REQUIRED ACTION:
Every entry needs to be written out again exactly, with its pictures removed.
START EXTRACTED RECORDS
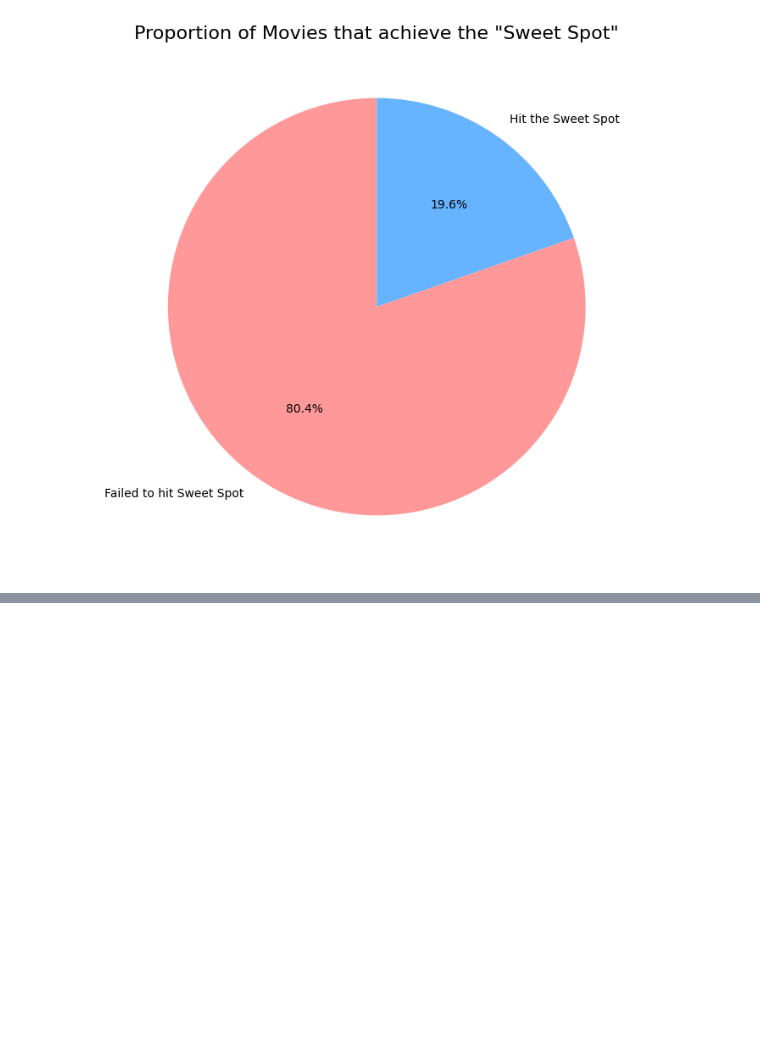
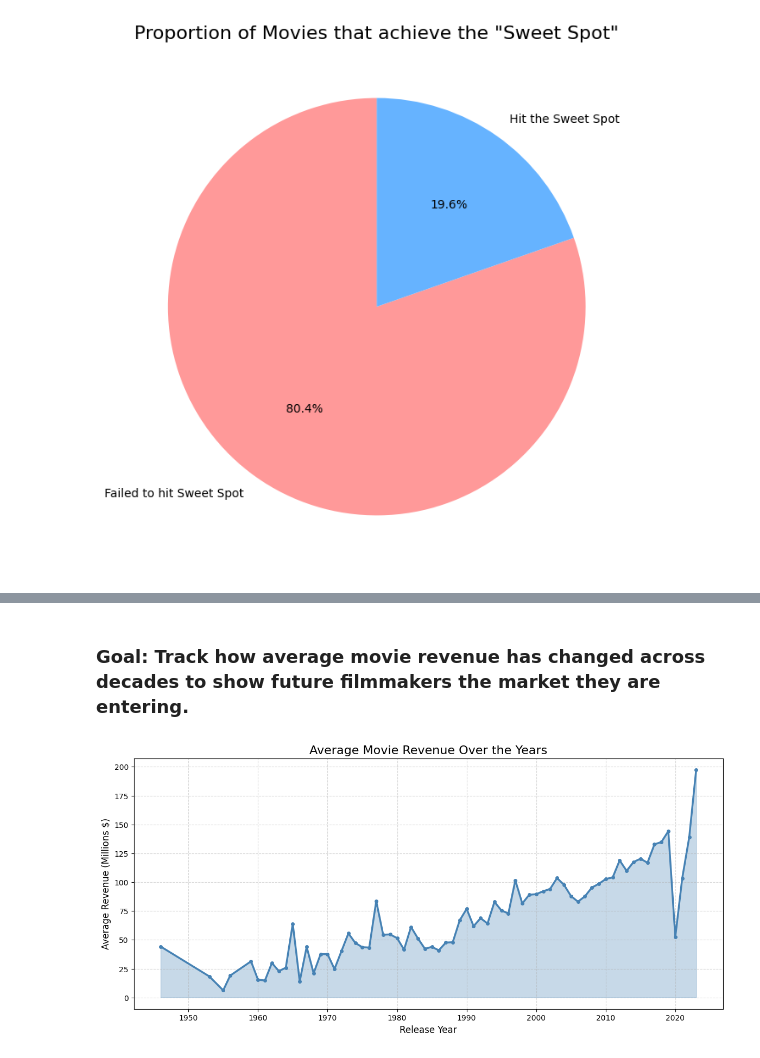
Before and after one commit to anish1206/dv-cp, a Jupyter notebook: eda_visualization.ipynb, the cells around one changed output, grey strips where cells are left out. Cells and saved outputs as stored; diff of their text form; code cells hidden in the pictures; blank space fills up the shorter version.

```diff
--- a/eda_visualization.ipynb
+++ b/eda_visualization.ipynb
@@ -257,0 +239,17 @@ This shows just how hard it is to make a movie that audiences love **and** that
+# %% [markdown]
+### Goal: Track how average movie revenue has changed across decades to show future filmmakers the market they are entering.
+# %%
+plt.figure(figsize=(14, 6))
+
+valid_years = df['release_year'].value_counts()[df['release_year'].value_counts() >= 10].index
+yearly_avg = df[df['release_year'].isin(valid_years)].groupby('release_year')['revenue'].mean() / 1e6
+
+plt.fill_between(yearly_avg.index, yearly_avg.values, alpha=0.3, color='steelblue')
+plt.plot(yearly_avg.index, yearly_avg.values, color='steelblue', linewidth=2.5, marker='o', markersize=4)
+plt.title('Average Movie Revenue Over the Years', fontsize=16)
+plt.xlabel('Release Year', fontsize=12)
+plt.ylabel('Average Revenue (Millions $)', fontsize=12)
+plt.grid(True, linestyle='--', alpha=0.5)
+plt.show()
+# %% [output]
+[figure, added]
```
Also changed, not shown: parts of 20 cells of this notebook.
END EXTRACTED RECORDS
RESULT FOR THIS TASK:
Before and after one commit to anish1206/dv-cp, a Jupyter notebook: eda_visualization.ipynb, the cells around one changed output, grey strips where cells are left out. Cells and saved outputs as stored; diff of their text form; code cells hidden in the pictures; blank space fills up the shorter version.

```diff
--- a/eda_visualization.ipynb
+++ b/eda_visualization.ipynb
@@ -257,0 +239,17 @@ This shows just how hard it is to make a movie that audiences love **and** that
+# %% [markdown]
+### Goal: Track how average movie revenue has changed across decades to show future filmmakers the market they are entering.
+# %%
+plt.figure(figsize=(14, 6))
+
+valid_years = df['release_year'].value_counts()[df['release_year'].value_counts() >= 10].index
+yearly_avg = df[df['release_year'].isin(valid_years)].groupby('release_year')['revenue'].mean() / 1e6
+
+plt.fill_between(yearly_avg.index, yearly_avg.values, alpha=0.3, color='steelblue')
+plt.plot(yearly_avg.index, yearly_avg.values, color='steelblue', linewidth=2.5, marker='o', markersize=4)
+plt.title('Average Movie Revenue Over the Years', fontsize=16)
+plt.xlabel('Release Year', fontsize=12)
+plt.ylabel('Average Revenue (Millions $)', fontsize=12)
+plt.grid(True, linestyle='--', alpha=0.5)
+plt.show()
+# %% [output]
+[figure, added]
```
Also changed, not shown: parts of 20 cells of this notebook.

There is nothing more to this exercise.